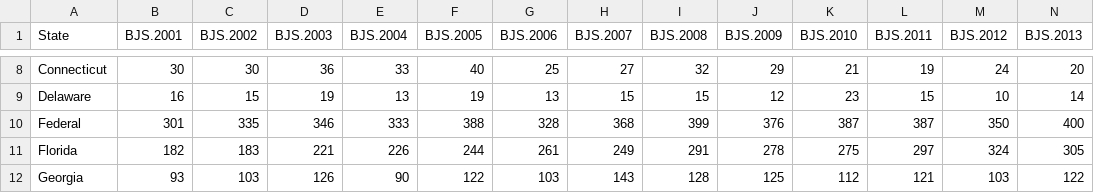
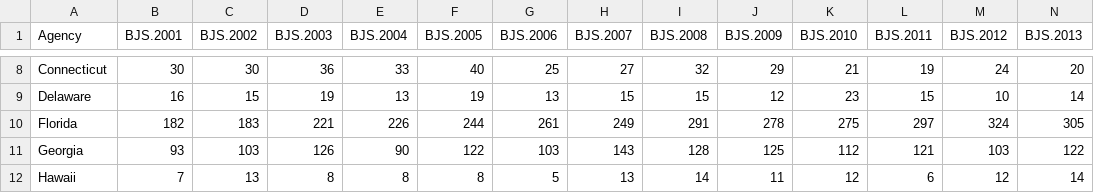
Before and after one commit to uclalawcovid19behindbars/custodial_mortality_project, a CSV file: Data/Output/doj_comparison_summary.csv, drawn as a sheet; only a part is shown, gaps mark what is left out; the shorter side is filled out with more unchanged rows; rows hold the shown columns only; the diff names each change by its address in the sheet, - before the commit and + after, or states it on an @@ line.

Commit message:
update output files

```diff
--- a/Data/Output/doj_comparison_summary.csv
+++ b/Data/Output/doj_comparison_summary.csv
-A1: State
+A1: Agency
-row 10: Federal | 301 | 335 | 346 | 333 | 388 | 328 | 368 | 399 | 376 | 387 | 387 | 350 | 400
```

----

◆ WORK REQUIRED ◆
Leave out the pictures and output every record above precisely as given.

◆ WRITTEN ANSWER ◆
Before and after one commit to uclalawcovid19behindbars/custodial_mortality_project, a CSV file: Data/Output/doj_comparison_summary.csv, drawn as a sheet; only a part is shown, gaps mark what is left out; the shorter side is filled out with more unchanged rows; rows hold the shown columns only; the diff names each change by its address in the sheet, - before the commit and + after, or states it on an @@ line.

Commit message:
update output files

```diff
--- a/Data/Output/doj_comparison_summary.csv
+++ b/Data/Output/doj_comparison_summary.csv
-A1: State
+A1: Agency
-row 10: Federal | 301 | 335 | 346 | 333 | 388 | 328 | 368 | 399 | 376 | 387 | 387 | 350 | 400
```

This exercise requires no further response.